that is susceptible to the disease. If the only way to test the
effectiveness of a trial compound is to inject an untested compound into
a human subject then there is no way to proceed in finding a pharmaceutical
Steps 4 and 5 of this procedure are often performed simultaneously.
CONSIDER FINANCIAL ISSUES
The next step is to make a financial decision about whether to proceed
with the development process. The assay technique will determine the
cost of testing compounds. If there are existing chemical treatments, it
will be a refinement effort which saves the expense of finding lead compounds.
All drugs must go through extensive testing so this is a fairly fixed cost.
There may be governmental grants or tax incentives associated with certain
diseases. The number of patients requiring treatment and merits of existing
treatments will determine the long term profitability of producing a drug.
FIND LEAD COMPOUNDS
Lead compounds are compounds that have some activity against a disease.
These may be only marginally useful and may have severe side effects.
However, the lead compounds provide a starting point for refinement of
the chemical structures. Lead compounds may come from many sources, including
- The isolation of active compounds from traditional remedies.
- The testing of natural materials followed by an isolation
- Drugs effective against similar diseases.
- Use of combinatorial chemistry techniques which produce large
numbers of related chemical compounds. This allows testing a large
number of compounds at once. When a mixture that is useful
is found, a separation must be done to determine which of
the related structures has some drug activity. This has been
one of the most promising and rapidly growing techniques in
- Searching chemical databases to find compounds similar to those
found by the above means. This is the only part of the lead
finding process that is considered to be a computational technique.
There are many different measures of molecular similarity and
ways of efficiently handling large databases, so this is not yet
a trivial step.
ISOLATE THE MOLECULAR BASIS FOR THE DISEASE
If it is known that a drug must bind to a particular spot on a particular
protein or nucleotide then a drug can be tailor made to bind at that site.
This is often modeled computationally using any of several different
techniques. Traditionally, the primary way of determining what compounds
would be tested computationally was provided by the researchers' understanding
of molecular interactions. A second method is the brute force testing of
large numbers of compounds from a database of available structures.
More recently a set of techniques, called rational drug design techniques
or De Novo techniques have been used. These techniques attempt to reproduce
the researchers' understanding of how to choose likely compounds built into a
software package that is capable of modeling a very large number of
compounds in an automated way. Many different algorithms have been used for
this type of testing, many of which were adapted from artificial
intelligence applications. No clear standard has yet emerged in this area

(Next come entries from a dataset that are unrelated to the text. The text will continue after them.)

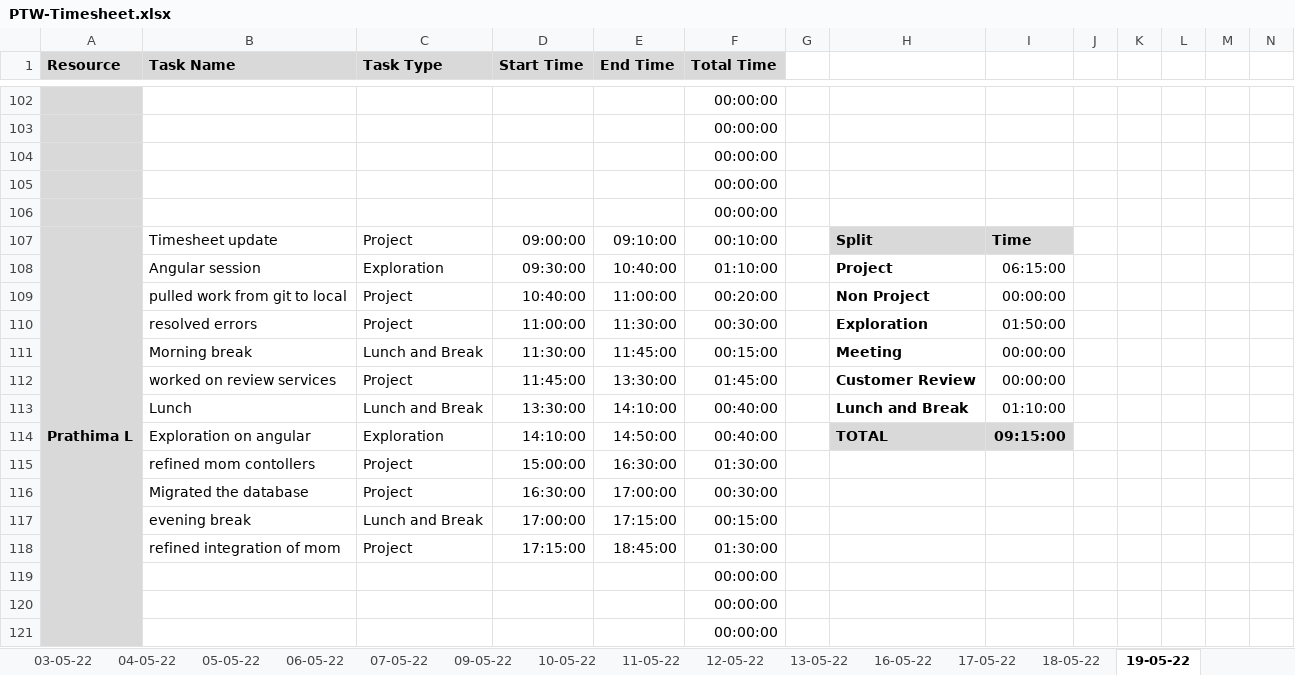
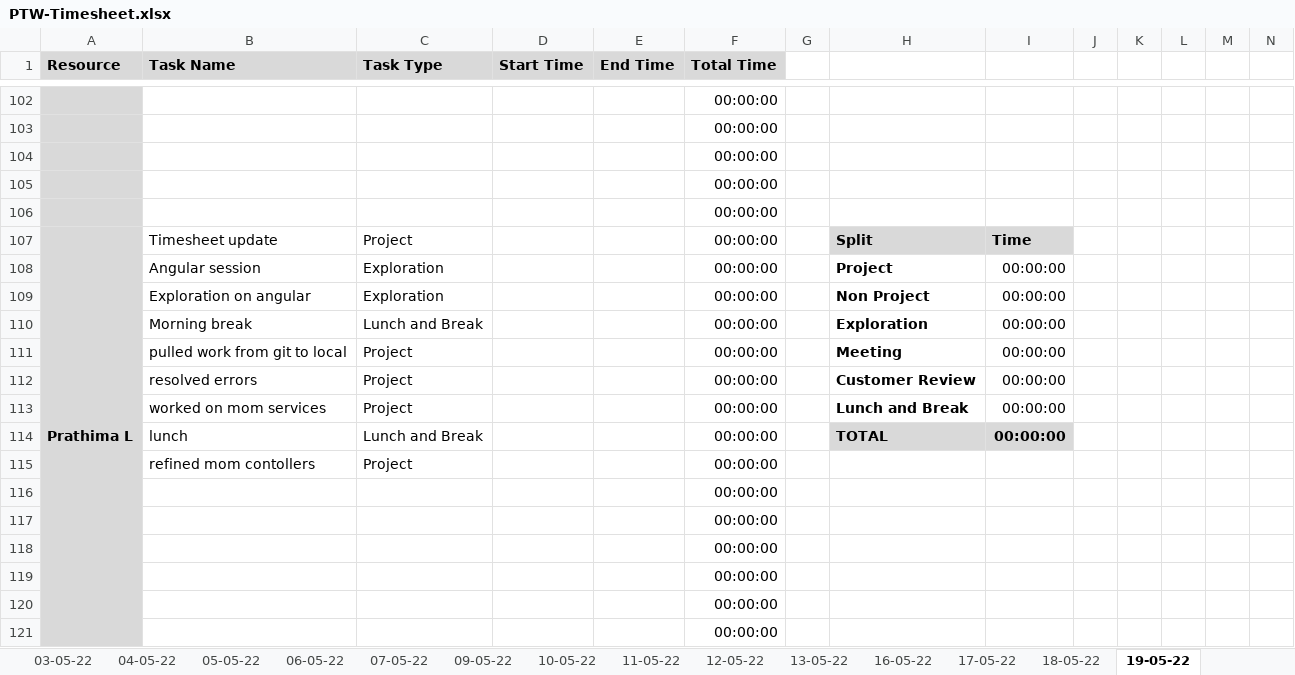
Before and after one commit to TEAM-EUPHORIA/TEAM-EUPHORIA-TMS, an Excel workbook: Process/Timesheet/PTW-Timesheet.xlsx, sheet 19-05-22, drawn as a sheet; only a part is shown, gaps mark what is left out; values as stored, in another font and other column widths than the file's, no borders; conditional formats not drawn; removed rows and columns are numbered as before the commit, all else as after; rows hold the shown columns only; the diff covers the shown part only; the diff names each change by its address in the sheet, - before the commit and + after, or states it on an @@ line.

```diff
--- a/Process/Timesheet/PTW-Timesheet.xlsx (sheet 19-05-22)
+++ b/Process/Timesheet/PTW-Timesheet.xlsx (sheet 19-05-22)
-D107 (Start Time): 09:00:00
+D107 (Start Time): (empty)
-E107 (End Time): 09:10:00
+E107 (End Time): (empty)
-F107 (Total Time): 00:10:00
+F107 (Total Time): 00:00:00
-D108 (Start Time): 09:30:00
+D108 (Start Time): (empty)
-E108 (End Time): 10:40:00
+E108 (End Time): (empty)
-F108 (Total Time): 01:10:00
+F108 (Total Time): 00:00:00
-I108: 06:15:00
+I108: 00:00:00
+row 109:  | Exploration on angular | Exploration |  |  | 00:00:00 |  | Non Project | 00:00:00
+row 110:  | Morning break | Lunch and Break |  |  | 00:00:00 |  | Exploration | 00:00:00
-D111 (Start Time): 10:40:00
+D111 (Start Time): (empty)
-E111 (End Time): 11:00:00
+E111 (End Time): (empty)
-F111 (Total Time): 00:20:00
+F111 (Total Time): 00:00:00
-H111: Non Project
+H111: Meeting
-row 110:  | resolved errors | Project | 11:00:00 | 11:30:00 | 00:30:00 |  | Exploration | 01:50:00
-row 111:  | Morning break | Lunch and Break | 11:30:00 | 11:45:00 | 00:15:00 |  | Meeting | 00:00:00
-B112 (Task Name): worked on review services
+B112 (Task Name): resolved errors
-D112 (Start Time): 11:45:00
+D112 (Start Time): (empty)
-E112 (End Time): 13:30:00
+E112 (End Time): (empty)
-F112 (Total Time): 01:45:00
+F112 (Total Time): 00:00:00
-row 113:  | Lunch | Lunch and Break | 13:30:00 | 14:10:00 | 00:40:00 |  | Lunch and Break | 01:10:00
-row 114:  | Exploration on angular | Exploration | 14:10:00 | 14:50:00 | 00:40:00 |  | TOTAL | 09:15:00
-row 115:  | refined mom contollers | Project | 15:00:00 | 16:30:00 | 01:30:00
-row 116:  | Migrated the database | Project | 16:30:00 | 17:00:00 | 00:30:00
-row 117:  | evening break | Lunch and Break | 17:00:00 | 17:15:00 | 00:15:00
-row 118:  | refined integration of mom | Project | 17:15:00 | 18:45:00 | 01:30:00
+row 113:  | worked on mom services | Project |  |  | 00:00:00 |  | Lunch and Break | 00:00:00
+row 114:  | lunch | Lunch and Break |  |  | 00:00:00 |  | TOTAL | 00:00:00
+row 115:  | refined mom contollers | Project |  |  | 00:00:00
+row 116:  |  |  |  |  | 00:00:00
+row 117:  |  |  |  |  | 00:00:00
+row 118:  |  |  |  |  | 00:00:00
```
Also changed, not shown: 6 added rows, 6 removed rows and 6 edited cells elsewhere in this sheet, sheet 18-05-22, formulas that keep their value.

so it is impossible to say what is best the best technique at this time.
These techniques have seen quite a bit of active development in recent
years. Unfortunately, the complexity of biological systems makes it very
difficult to determine the structures of large biomolecules. Ideally a
x-ray chrystallography structure is desired, but biomolecules are very
difficult to chrystalize. Another very useful technique, called "distance
geometry" is to find some of the internuclear distances using
NMR Nuclear Overhauser Effect experiments then find molecular geometries that
have these distances. If only a protein sequence is known, there are many
techniques for predicting how that protein will fold, but none has yet been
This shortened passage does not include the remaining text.